Segment Start: Excerpted data

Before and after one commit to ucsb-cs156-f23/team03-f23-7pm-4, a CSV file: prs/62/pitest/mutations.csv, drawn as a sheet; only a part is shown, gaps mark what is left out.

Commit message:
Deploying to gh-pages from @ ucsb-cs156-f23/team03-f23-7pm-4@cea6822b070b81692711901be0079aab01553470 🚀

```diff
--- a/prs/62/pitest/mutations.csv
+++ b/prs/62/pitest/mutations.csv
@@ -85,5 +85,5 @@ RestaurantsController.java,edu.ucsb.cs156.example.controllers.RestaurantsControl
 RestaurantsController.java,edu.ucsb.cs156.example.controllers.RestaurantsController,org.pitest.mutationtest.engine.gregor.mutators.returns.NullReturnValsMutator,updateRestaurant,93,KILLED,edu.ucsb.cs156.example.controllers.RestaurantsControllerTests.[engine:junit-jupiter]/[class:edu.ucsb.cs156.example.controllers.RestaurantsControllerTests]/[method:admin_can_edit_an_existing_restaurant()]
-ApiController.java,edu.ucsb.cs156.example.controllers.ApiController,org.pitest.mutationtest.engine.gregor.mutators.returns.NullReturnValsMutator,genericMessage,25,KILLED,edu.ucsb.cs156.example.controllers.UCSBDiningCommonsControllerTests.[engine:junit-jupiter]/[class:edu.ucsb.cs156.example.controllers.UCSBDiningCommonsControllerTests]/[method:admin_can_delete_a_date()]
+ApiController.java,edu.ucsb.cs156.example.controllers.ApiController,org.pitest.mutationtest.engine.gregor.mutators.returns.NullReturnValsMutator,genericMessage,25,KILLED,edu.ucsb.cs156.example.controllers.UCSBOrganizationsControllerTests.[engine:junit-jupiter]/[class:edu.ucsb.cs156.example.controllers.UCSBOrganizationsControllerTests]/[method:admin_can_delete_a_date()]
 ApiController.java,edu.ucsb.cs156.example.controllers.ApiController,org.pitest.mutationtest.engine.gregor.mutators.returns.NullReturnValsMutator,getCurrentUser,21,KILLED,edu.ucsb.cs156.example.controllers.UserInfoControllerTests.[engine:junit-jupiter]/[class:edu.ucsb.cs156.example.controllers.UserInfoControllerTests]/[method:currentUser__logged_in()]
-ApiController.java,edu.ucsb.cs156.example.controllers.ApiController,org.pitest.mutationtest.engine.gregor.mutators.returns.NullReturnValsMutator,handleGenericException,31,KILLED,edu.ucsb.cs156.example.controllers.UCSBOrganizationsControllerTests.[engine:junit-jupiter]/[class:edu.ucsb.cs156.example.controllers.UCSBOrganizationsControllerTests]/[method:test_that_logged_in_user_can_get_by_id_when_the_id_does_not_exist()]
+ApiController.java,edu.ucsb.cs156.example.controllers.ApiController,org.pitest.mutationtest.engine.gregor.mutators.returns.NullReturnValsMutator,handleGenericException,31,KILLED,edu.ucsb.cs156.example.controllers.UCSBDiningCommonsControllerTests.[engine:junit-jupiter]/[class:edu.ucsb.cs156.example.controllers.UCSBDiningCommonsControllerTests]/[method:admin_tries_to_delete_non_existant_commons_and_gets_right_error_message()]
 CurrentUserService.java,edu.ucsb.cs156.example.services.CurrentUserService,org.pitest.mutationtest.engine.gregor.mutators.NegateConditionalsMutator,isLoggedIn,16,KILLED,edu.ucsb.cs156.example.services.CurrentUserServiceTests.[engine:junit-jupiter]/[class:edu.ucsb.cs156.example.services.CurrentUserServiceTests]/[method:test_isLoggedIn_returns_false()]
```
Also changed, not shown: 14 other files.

Segment End: Excerpted data

Provide a verbatim copy of all the entries.

**Response to the exercise:**
Before and after one commit to ucsb-cs156-f23/team03-f23-7pm-4, a CSV file: prs/62/pitest/mutations.csv, drawn as a sheet; only a part is shown, gaps mark what is left out.

Commit message:
Deploying to gh-pages from @ ucsb-cs156-f23/team03-f23-7pm-4@cea6822b070b81692711901be0079aab01553470 🚀

```diff
--- a/prs/62/pitest/mutations.csv
+++ b/prs/62/pitest/mutations.csv
@@ -85,5 +85,5 @@ RestaurantsController.java,edu.ucsb.cs156.example.controllers.RestaurantsControl
 RestaurantsController.java,edu.ucsb.cs156.example.controllers.RestaurantsController,org.pitest.mutationtest.engine.gregor.mutators.returns.NullReturnValsMutator,updateRestaurant,93,KILLED,edu.ucsb.cs156.example.controllers.RestaurantsControllerTests.[engine:junit-jupiter]/[class:edu.ucsb.cs156.example.controllers.RestaurantsControllerTests]/[method:admin_can_edit_an_existing_restaurant()]
-ApiController.java,edu.ucsb.cs156.example.controllers.ApiController,org.pitest.mutationtest.engine.gregor.mutators.returns.NullReturnValsMutator,genericMessage,25,KILLED,edu.ucsb.cs156.example.controllers.UCSBDiningCommonsControllerTests.[engine:junit-jupiter]/[class:edu.ucsb.cs156.example.controllers.UCSBDiningCommonsControllerTests]/[method:admin_can_delete_a_date()]
+ApiController.java,edu.ucsb.cs156.example.controllers.ApiController,org.pitest.mutationtest.engine.gregor.mutators.returns.NullReturnValsMutator,genericMessage,25,KILLED,edu.ucsb.cs156.example.controllers.UCSBOrganizationsControllerTests.[engine:junit-jupiter]/[class:edu.ucsb.cs156.example.controllers.UCSBOrganizationsControllerTests]/[method:admin_can_delete_a_date()]
 ApiController.java,edu.ucsb.cs156.example.controllers.ApiController,org.pitest.mutationtest.engine.gregor.mutators.returns.NullReturnValsMutator,getCurrentUser,21,KILLED,edu.ucsb.cs156.example.controllers.UserInfoControllerTests.[engine:junit-jupiter]/[class:edu.ucsb.cs156.example.controllers.UserInfoControllerTests]/[method:currentUser__logged_in()]
-ApiController.java,edu.ucsb.cs156.example.controllers.ApiController,org.pitest.mutationtest.engine.gregor.mutators.returns.NullReturnValsMutator,handleGenericException,31,KILLED,edu.ucsb.cs156.example.controllers.UCSBOrganizationsControllerTests.[engine:junit-jupiter]/[class:edu.ucsb.cs156.example.controllers.UCSBOrganizationsControllerTests]/[method:test_that_logged_in_user_can_get_by_id_when_the_id_does_not_exist()]
+ApiController.java,edu.ucsb.cs156.example.controllers.ApiController,org.pitest.mutationtest.engine.gregor.mutators.returns.NullReturnValsMutator,handleGenericException,31,KILLED,edu.ucsb.cs156.example.controllers.UCSBDiningCommonsControllerTests.[engine:junit-jupiter]/[class:edu.ucsb.cs156.example.controllers.UCSBDiningCommonsControllerTests]/[method:admin_tries_to_delete_non_existant_commons_and_gets_right_error_message()]
 CurrentUserService.java,edu.ucsb.cs156.example.services.CurrentUserService,org.pitest.mutationtest.engine.gregor.mutators.NegateConditionalsMutator,isLoggedIn,16,KILLED,edu.ucsb.cs156.example.services.CurrentUserServiceTests.[engine:junit-jupiter]/[class:edu.ucsb.cs156.example.services.CurrentUserServiceTests]/[method:test_isLoggedIn_returns_false()]
```
Also changed, not shown: 14 other files.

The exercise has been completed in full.